Exercise brief:
Whenever a line below includes "ipynb", add it to the tally, then give the total and nothing more.

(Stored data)
....
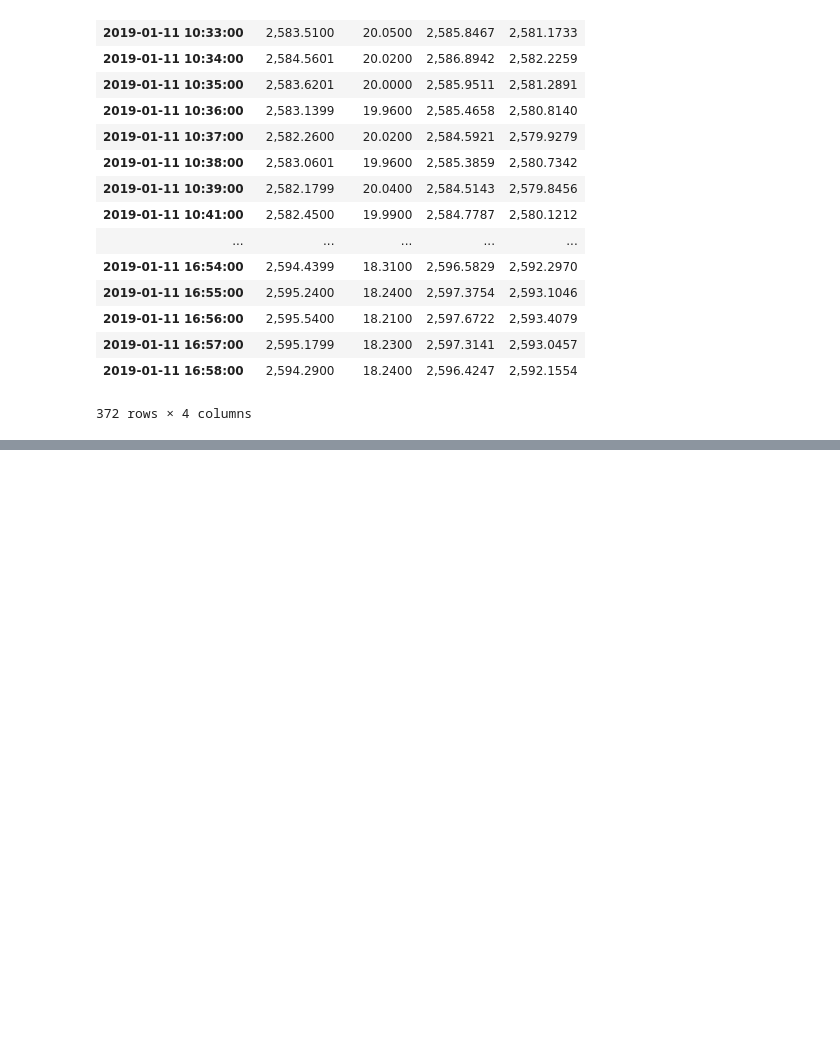
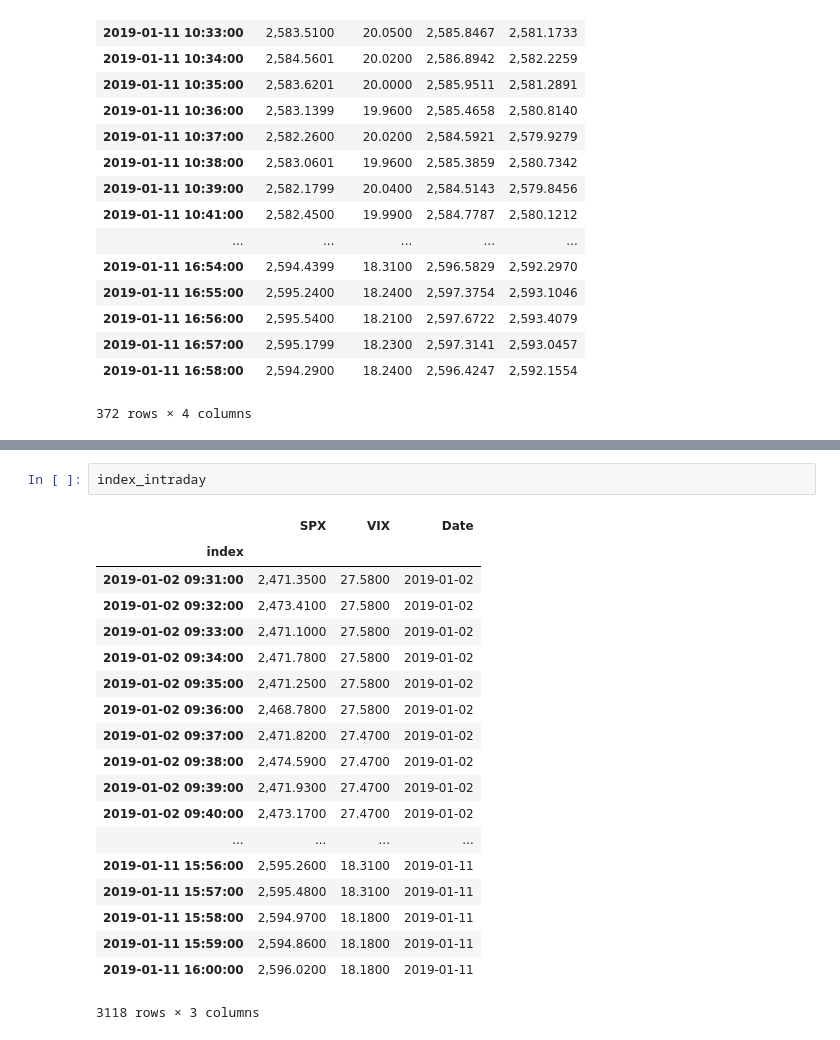
Before and after one commit to auto-d1dact/Trading, a Jupyter notebook: Notebooks/Expiration Options Pricing.ipynb, the cells around one changed output, grey strips where cells are left out. Cells and saved outputs as stored; diff of their text form; blank space fills up the shorter version.

```diff
--- a/Notebooks/Expiration Options Pricing.ipynb
+++ b/Notebooks/Expiration Options Pricing.ipynb
@@ -130,0 +226,22 @@ spx_bands
+# %%
+index_intraday
+# %% [output]
+|  | SPX | VIX | Date |
+| index |  |  |  |
+| 2019-01-02 09:31:00 | 2,471.3500 | 27.5800 | 2019-01-02 |
+| 2019-01-02 09:32:00 | 2,473.4100 | 27.5800 | 2019-01-02 |
+| 2019-01-02 09:33:00 | 2,471.1000 | 27.5800 | 2019-01-02 |
+| 2019-01-02 09:34:00 | 2,471.7800 | 27.5800 | 2019-01-02 |
+| 2019-01-02 09:35:00 | 2,471.2500 | 27.5800 | 2019-01-02 |
+| 2019-01-02 09:36:00 | 2,468.7800 | 27.5800 | 2019-01-02 |
+| 2019-01-02 09:37:00 | 2,471.8200 | 27.4700 | 2019-01-02 |
+| 2019-01-02 09:38:00 | 2,474.5900 | 27.4700 | 2019-01-02 |
+| 2019-01-02 09:39:00 | 2,471.9300 | 27.4700 | 2019-01-02 |
+| 2019-01-02 09:40:00 | 2,473.1700 | 27.4700 | 2019-01-02 |
+| ... | ... | ... | ... |
+| 2019-01-11 15:56:00 | 2,595.2600 | 18.3100 | 2019-01-11 |
+| 2019-01-11 15:57:00 | 2,595.4800 | 18.3100 | 2019-01-11 |
+| 2019-01-11 15:58:00 | 2,594.9700 | 18.1800 | 2019-01-11 |
+| 2019-01-11 15:59:00 | 2,594.8600 | 18.1800 | 2019-01-11 |
+| 2019-01-11 16:00:00 | 2,596.0200 | 18.1800 | 2019-01-11 |
+3118 rows × 3 columns
```
Also changed, not shown: parts of 13 cells of this notebook, 3 other files.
....
Solution:
3